# How much can KL divergence decrease by diluting the reference distribution

Let $\Omega$ be a countable set and $\mu,\nu\colon\Omega\to[0,1]$ be distributions on $\Omega$, that is we have $\sum_{x\in\Omega}\mu(x)=1$ and likewise for $\nu$. The Kullback-Leibler divergence of $\mu$ from $\nu$ is given by \begin{align*} {\mathbf D}(\mu\,\|\,\nu):=\sum_{x\in\Omega}\mu(x)\log\frac{\mu(x)}{\nu(x)}. \end{align*}

I am interested in lower bounding quantities of the form ${\mathbf D}(\mu\,\|\,\epsilon\mu+(1-\epsilon)\nu)$ for some $\epsilon\in[0,1]$. What are the keywords to search for such expressions in the literature? I was guessing 'hypothesis testing' would take me there, but to no avail so far.

I am guessing something like the following should hold \begin{align*} {\mathbf D}(\mu\,\|\,\epsilon\mu+(1-\epsilon)\nu) \geq \frac{1}{2} {\mathbf D}(\mu\,\|\,\nu) \end{align*} whenever $\epsilon < 2^{-10({\mathbf D}(\mu\,\|\,\nu)+1)}$.

In words, if $\mu$ is not too divergent from $\nu$ then diluting $\nu$ a little should not decrease the divergence more than a constant factor.

Please let me know if this has been studied somewhere, has a name, or related to well known principles, or false.

Thanks

## 1 Answer

Your conjecture is incorrect.

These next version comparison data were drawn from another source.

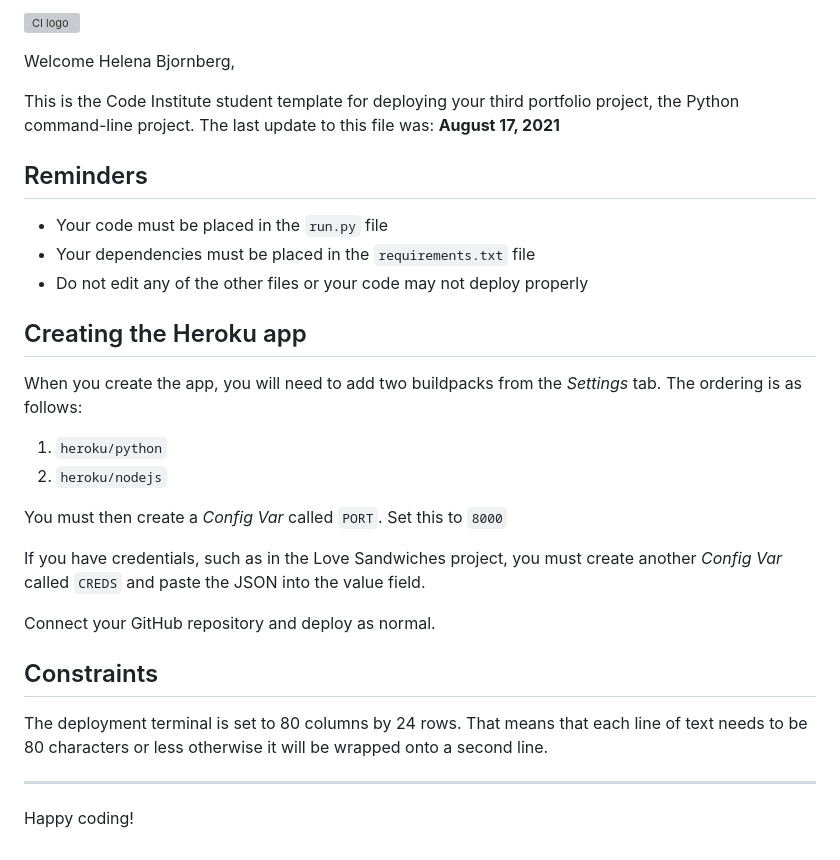
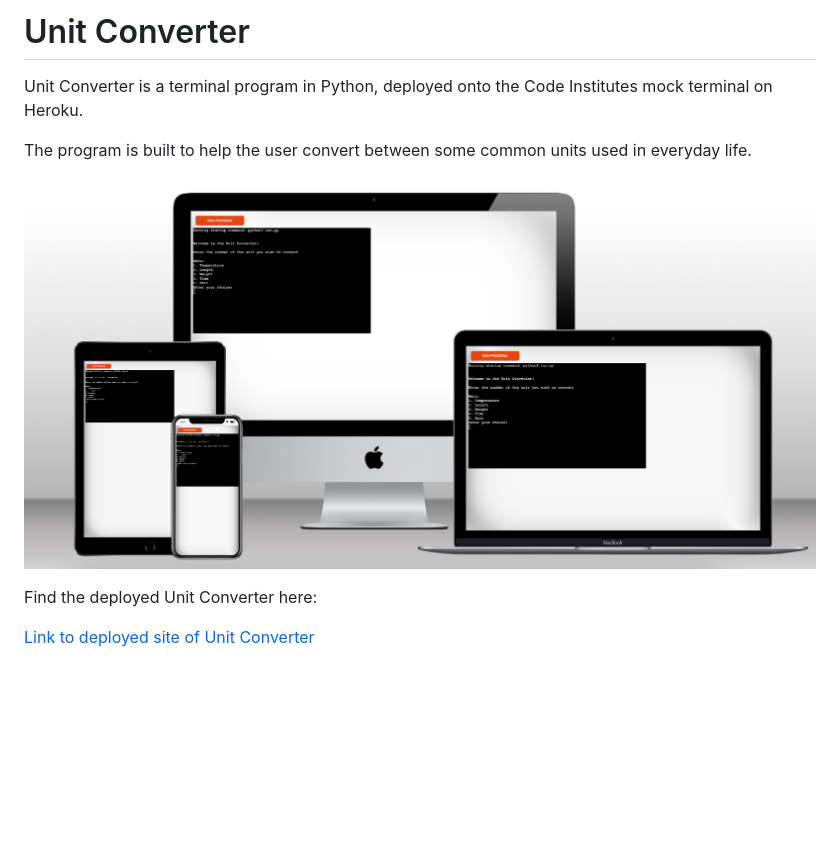
Before and after one commit to hebjornberg/converter, a Markdown page: README.md, the part around the change. Drawn GitHub-style; pictures changed too: assets/docs/images/dev-mockup.png (added); blank space fills up the shorter version; grey boxes are pictures that could not be loaded.

Commit message:
Add initial information

```diff
--- a/README.md
+++ b/README.md
@@ -1,31 +1,11 @@
-![CI logo](https://codeinstitute.s3.amazonaws.com/fullstack/ci_logo_small.png)
+# Unit Converter
 
-Welcome Helena Bjornberg,
+Unit Converter is a terminal program in Python, deployed onto the Code Institutes mock terminal on Heroku.
 
-This is the Code Institute student template for deploying your third portfolio project, the Python command-line project. The last update to this file was: **August 17, 2021**
+The program is built to help the user convert between some common units used in everyday life.
 
-## Reminders
+![Device mockup of terminal application](assets/docs/images/dev-mockup.png)
 
-* Your code must be placed in the `run.py` file
-* Your dependencies must be placed in the `requirements.txt` file
-* Do not edit any of the other files or your code may not deploy properly
+Find the deployed Unit Converter here:
 
-## Creating the Heroku app
-
-When you create the app, you will need to add two buildpacks from the _Settings_ tab. The ordering is as follows:
-
-1. `heroku/python`
-2. `heroku/nodejs`
-
-You must then create a _Config Var_ called `PORT`. Set this to `8000`
-
-If you have credentials, such as in the Love Sandwiches project, you must create another _Config Var_ called `CREDS` and paste the JSON into the value field.
-
-Connect your GitHub repository and deploy as normal.
-
-## Constraints
-
-The deployment terminal is set to 80 columns by 24 rows. That means that each line of text needs to be 80 characters or less otherwise it will be wrapped onto a second line.
-
------
-Happy coding!
+[Link to deployed site of Unit Converter](https://unit-converter-db3f55df0db8.herokuapp.com/)
```
Also changed, not shown: 1 other file.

Let $\sum:=\sum_{x\in\Omega}$, \begin{equation*} f:=\mu/\nu,\quad t:=\epsilon, \end{equation*} \begin{equation*} G(z):=z\ln\frac z{(1-t+t z)^2}. \end{equation*} Then \begin{equation*} 2{\mathbf D}(\mu\,\|\,\epsilon\mu+(1-\epsilon)\nu)-{\mathbf D}(\mu\,\|\,\nu) =\sum\nu(x)G(f(x))=:\sum\nu G(f). \end{equation*} So, the conjecture can be restated as follows: $\sum\nu G(f)\ge0$ if ${\mathbf D}(\mu\,\|\,\nu)$ is less than a certain bound depending on $t$, which latter is a small enough positive number.

Let us show that no upper bound on ${\mathbf D}(\mu\,\|\,\nu)$, however small, will do. Namely, we shall show that for any real $d>0$, any $t\in(0,1/2)$, and any (say finite) set $\Omega$ of cardinality $\ge2$ there are probability measures $\mu$ and $\nu$ on $\Omega$ such that ${\mathbf D}(\mu\,\|\,\nu)<d$ while $\sum\nu G(f)<0$.

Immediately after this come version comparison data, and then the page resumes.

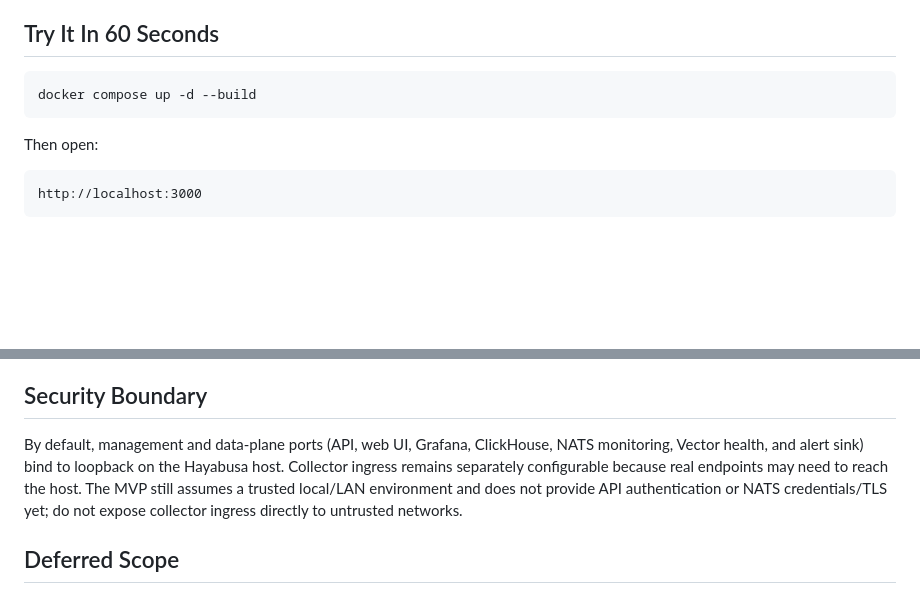
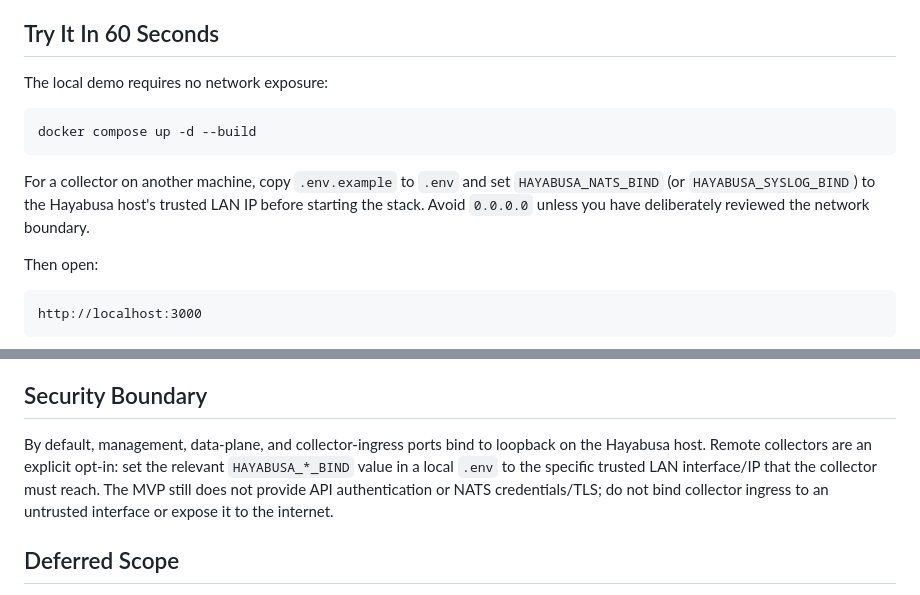
Before and after one commit to krazybean/Hayabusa, a Markdown page: README.md, 2 parts joined by grey strips. Rendered like a GitHub page; blank space fills up the shorter version.

Commit message:
docs: make remote collector exposure explicit

````diff
--- a/README.md
+++ b/README.md
@@ -120,9 +120,13 @@ What that alert represents:
 
 ## Try It In 60 Seconds
 
+The local demo requires no network exposure:
+
 ```bash
 docker compose up -d --build
 ```
+
+For a collector on another machine, copy `.env.example` to `.env` and set `HAYABUSA_NATS_BIND` (or `HAYABUSA_SYSLOG_BIND`) to the Hayabusa host's trusted LAN IP before starting the stack. Avoid `0.0.0.0` unless you have deliberately reviewed the network boundary.
 
 Then open:
 
@@ -262,7 +266,7 @@ Expected:
 
 ## Security Boundary
 
-By default, management and data-plane ports (API, web UI, Grafana, ClickHouse, NATS monitoring, Vector health, and alert sink) bind to loopback on the Hayabusa host. Collector ingress remains separately configurable because real endpoints may need to reach the host. The MVP still assumes a trusted local/LAN environment and does not provide API authentication or NATS credentials/TLS yet; do not expose collector ingress directly to untrusted networks.
+By default, management, data-plane, and collector-ingress ports bind to loopback on the Hayabusa host. Remote collectors are an explicit opt-in: set the relevant `HAYABUSA_*_BIND` value in a local `.env` to the specific trusted LAN interface/IP that the collector must reach. The MVP still does not provide API authentication or NATS credentials/TLS; do not bind collector ingress to an untrusted interface or expose it to the internet.
 
 ## Deferred Scope
 
````
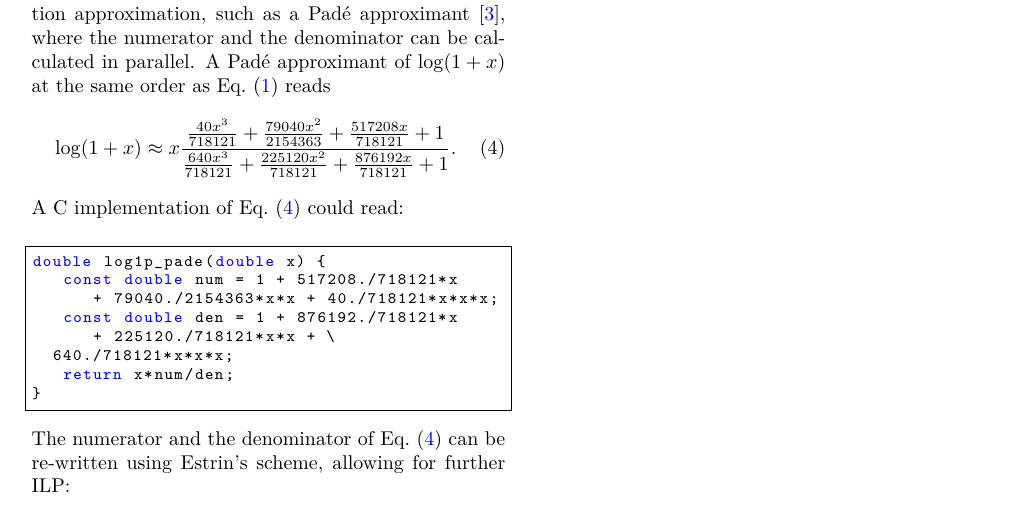
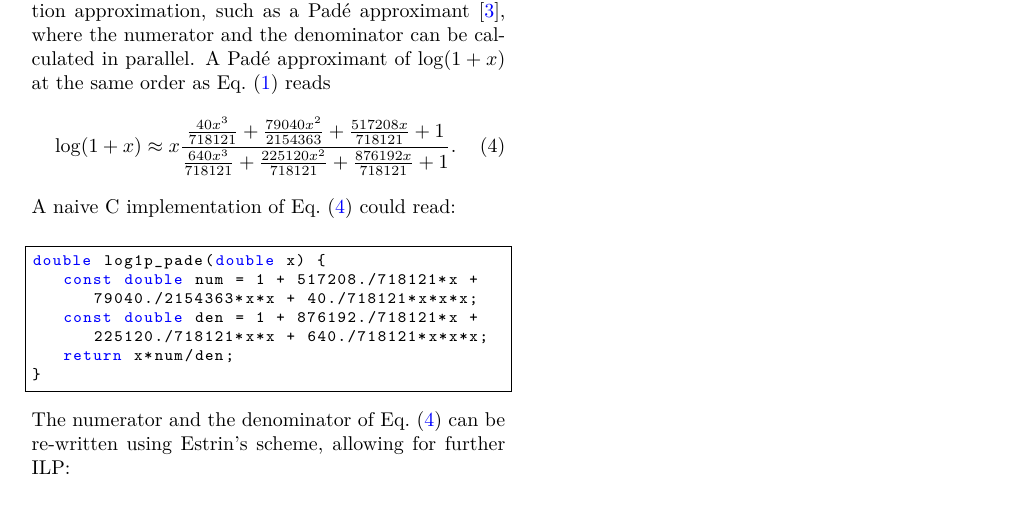
Before and after one commit to Expander/paper-li2, a LaTeX document (paper.tex): part of page 2 of 2, cut so that both start at the same text. Compiled offline with pdfLaTeX.

Commit message:
shorten implementation

```diff
--- a/paper.tex
+++ b/paper.tex
@@ -157,14 +157,14 @@ reads
   \label{eq:pade}
 \end{align}
 %
-A C implementation of Eq.~\eqref{eq:pade} could read:
+A naive C implementation of Eq.~\eqref{eq:pade} could read:
 %
 \begin{lstlisting}[language=C]
 double log1p_pade(double x) {
-   const double num = 1 + 517208./718121*x
-      + 79040./2154363*x*x + 40./718121*x*x*x;
-   const double den = 1 + 876192./718121*x
-      + 225120./718121*x*x + 640./718121*x*x*x;
+   const double num = 1 + 517208./718121*x +
+      79040./2154363*x*x + 40./718121*x*x*x;
+   const double den = 1 + 876192./718121*x +
+      225120./718121*x*x + 640./718121*x*x*x;
    return x*num/den;
 }
 \end{lstlisting}
```
Also changed, not shown: paper.tex (8 more changed lines).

Indeed, without loss of generality $\Omega=\{0,1\}$. Take any real $d>0$ and any $t\in(0,1/2)$. Then $G(z)<0$ if $0<z<1$ or $z>z_t:=(\frac{1-t}t)^2>1$. Take any real $v>z_t\vee e^d>1$. Then $$q:=\frac d{v\ln v}\in(0,1),\quad qv\in(0,1),$$ $$p:=1-q\in(0,1),\quad u:=\frac{1-qv}{1-q}\in(0,1),$$ $$p+q=1,\quad pu+qv=1,$$ $$G(u)<0,\quad G(v)<0.$$

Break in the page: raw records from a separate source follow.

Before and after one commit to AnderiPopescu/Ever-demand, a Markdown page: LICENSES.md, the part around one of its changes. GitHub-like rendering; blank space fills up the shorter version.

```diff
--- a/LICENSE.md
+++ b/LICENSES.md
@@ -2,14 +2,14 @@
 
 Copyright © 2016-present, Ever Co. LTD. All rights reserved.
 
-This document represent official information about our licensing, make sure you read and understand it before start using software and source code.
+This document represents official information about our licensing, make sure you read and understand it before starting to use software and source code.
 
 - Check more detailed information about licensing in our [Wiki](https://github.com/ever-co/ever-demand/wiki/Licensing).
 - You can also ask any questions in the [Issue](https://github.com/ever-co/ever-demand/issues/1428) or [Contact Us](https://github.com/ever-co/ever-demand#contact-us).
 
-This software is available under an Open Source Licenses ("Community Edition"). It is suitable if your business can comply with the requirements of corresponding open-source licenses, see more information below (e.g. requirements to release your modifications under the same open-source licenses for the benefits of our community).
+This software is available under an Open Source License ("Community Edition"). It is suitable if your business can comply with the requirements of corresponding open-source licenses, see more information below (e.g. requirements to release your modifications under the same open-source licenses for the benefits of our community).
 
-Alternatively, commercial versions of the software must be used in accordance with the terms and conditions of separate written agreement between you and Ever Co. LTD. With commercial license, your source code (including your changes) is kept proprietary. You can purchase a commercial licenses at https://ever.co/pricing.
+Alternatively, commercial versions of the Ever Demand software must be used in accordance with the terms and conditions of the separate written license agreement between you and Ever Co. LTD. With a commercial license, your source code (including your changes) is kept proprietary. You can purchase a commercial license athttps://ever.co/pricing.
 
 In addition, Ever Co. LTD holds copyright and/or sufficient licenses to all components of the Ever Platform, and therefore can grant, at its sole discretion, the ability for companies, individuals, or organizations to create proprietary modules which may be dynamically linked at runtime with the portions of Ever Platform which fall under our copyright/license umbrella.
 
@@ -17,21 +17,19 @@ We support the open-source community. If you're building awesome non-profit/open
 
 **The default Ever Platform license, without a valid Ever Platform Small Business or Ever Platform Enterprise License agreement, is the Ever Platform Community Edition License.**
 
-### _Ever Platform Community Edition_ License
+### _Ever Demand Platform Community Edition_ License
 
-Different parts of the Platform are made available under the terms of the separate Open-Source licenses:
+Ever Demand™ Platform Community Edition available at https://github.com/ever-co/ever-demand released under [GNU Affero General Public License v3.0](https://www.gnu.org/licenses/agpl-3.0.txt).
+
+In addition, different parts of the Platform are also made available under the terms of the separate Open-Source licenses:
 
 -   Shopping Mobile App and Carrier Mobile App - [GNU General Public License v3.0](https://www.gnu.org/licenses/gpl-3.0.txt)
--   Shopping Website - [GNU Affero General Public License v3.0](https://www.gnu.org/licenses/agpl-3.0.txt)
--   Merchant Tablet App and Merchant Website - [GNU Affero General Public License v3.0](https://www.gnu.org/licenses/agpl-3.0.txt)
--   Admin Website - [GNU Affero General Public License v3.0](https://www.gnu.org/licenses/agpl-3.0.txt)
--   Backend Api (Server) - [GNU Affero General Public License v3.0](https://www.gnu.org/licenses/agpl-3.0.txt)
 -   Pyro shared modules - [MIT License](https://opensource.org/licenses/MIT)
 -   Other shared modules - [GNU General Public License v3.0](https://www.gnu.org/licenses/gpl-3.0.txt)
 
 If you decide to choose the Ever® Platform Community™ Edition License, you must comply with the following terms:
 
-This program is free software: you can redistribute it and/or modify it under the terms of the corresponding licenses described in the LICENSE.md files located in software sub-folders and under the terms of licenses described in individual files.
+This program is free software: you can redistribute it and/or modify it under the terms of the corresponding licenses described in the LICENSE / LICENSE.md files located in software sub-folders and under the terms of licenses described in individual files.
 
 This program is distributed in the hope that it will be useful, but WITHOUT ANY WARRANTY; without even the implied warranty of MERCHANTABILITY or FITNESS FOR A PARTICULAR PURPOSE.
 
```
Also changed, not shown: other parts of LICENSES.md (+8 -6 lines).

Let now $$\nu(\{0\}):=p,\quad \nu(\{1\}):=q,\quad \mu(\{0\}):=pu,\quad \mu(\{1\}):=qv.$$ Then $\nu$ and $\mu$ are probability measures on $\Omega=\{0,1\}$, such that for $f=\mu/\nu$ one has $f(\{0\})=u$, $f(\{1\})=v$, and $G(f(x))<0$ for $x\in\Omega=\{0,1\}$, whence $\sum\nu G(f)<0$. On the other hand, ${\mathbf D}(\mu\,\|\,\nu)=pu\ln u+qv\ln v<qv\ln v=d$, since $u\in(0,1)$ and $q=\frac d{v\ln v}$.

• My previous answer was mistaken; sorry. Hopefully, it is correct now. Commented Jul 31, 2016 at 6:32
• The issue is demonstrated nicely in this example: the most of the divergence may come from a low probability event, measured according to $\mu$. If a bound like ${\mathbf D}(\mu\,\|\,\epsilon\mu + (1-\epsilon) \nu)\geq {\mathbf D}(\mu\,\|\,\nu) - c{\mathbf D}_\alpha(\mu\,\|\,\nu)$ holds, $\alpha$ need to be $>1$, it appears. Commented Aug 1, 2016 at 14:55